February 12, 1992 | MARLENE CIMONS, TIMES STAFF WRITER
The global AIDS epidemic is worsening faster than experts earlier believed, according to new figures released Tuesday by the World Health Organization.

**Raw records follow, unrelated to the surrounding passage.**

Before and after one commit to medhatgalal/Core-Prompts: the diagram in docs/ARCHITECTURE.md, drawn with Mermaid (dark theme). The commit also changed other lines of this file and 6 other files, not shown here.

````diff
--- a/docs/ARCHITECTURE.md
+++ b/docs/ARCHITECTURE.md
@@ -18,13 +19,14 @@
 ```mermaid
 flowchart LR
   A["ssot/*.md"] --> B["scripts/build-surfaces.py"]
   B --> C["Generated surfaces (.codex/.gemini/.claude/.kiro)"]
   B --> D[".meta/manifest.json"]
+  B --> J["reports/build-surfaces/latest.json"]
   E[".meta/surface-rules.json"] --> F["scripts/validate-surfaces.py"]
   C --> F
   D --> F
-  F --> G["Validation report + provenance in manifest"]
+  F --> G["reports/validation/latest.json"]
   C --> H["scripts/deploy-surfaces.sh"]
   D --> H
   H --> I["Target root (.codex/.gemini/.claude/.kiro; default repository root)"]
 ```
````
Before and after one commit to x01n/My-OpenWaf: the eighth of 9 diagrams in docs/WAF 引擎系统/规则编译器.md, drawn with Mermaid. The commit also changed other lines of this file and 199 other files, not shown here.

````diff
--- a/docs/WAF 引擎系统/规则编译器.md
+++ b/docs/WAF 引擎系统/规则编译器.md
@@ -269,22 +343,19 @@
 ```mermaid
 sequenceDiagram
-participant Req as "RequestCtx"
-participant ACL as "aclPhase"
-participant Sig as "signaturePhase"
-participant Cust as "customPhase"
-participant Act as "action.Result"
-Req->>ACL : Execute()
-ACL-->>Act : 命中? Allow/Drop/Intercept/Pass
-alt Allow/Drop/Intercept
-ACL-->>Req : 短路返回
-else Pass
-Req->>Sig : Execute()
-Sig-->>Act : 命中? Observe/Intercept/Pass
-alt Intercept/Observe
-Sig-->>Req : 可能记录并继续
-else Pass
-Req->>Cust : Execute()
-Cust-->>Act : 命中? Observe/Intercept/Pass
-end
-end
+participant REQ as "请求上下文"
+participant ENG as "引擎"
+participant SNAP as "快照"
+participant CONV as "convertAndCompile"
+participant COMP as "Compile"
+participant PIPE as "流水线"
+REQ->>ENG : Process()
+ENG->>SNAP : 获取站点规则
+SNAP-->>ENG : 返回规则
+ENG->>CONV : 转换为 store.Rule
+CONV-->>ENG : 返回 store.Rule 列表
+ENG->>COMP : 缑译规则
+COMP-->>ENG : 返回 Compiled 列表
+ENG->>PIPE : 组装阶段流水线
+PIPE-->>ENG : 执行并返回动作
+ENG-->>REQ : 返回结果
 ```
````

The organization predicted in 1988 that there would be a cumulative total of 15 million to 20 million adult AIDS infections by the year 2000.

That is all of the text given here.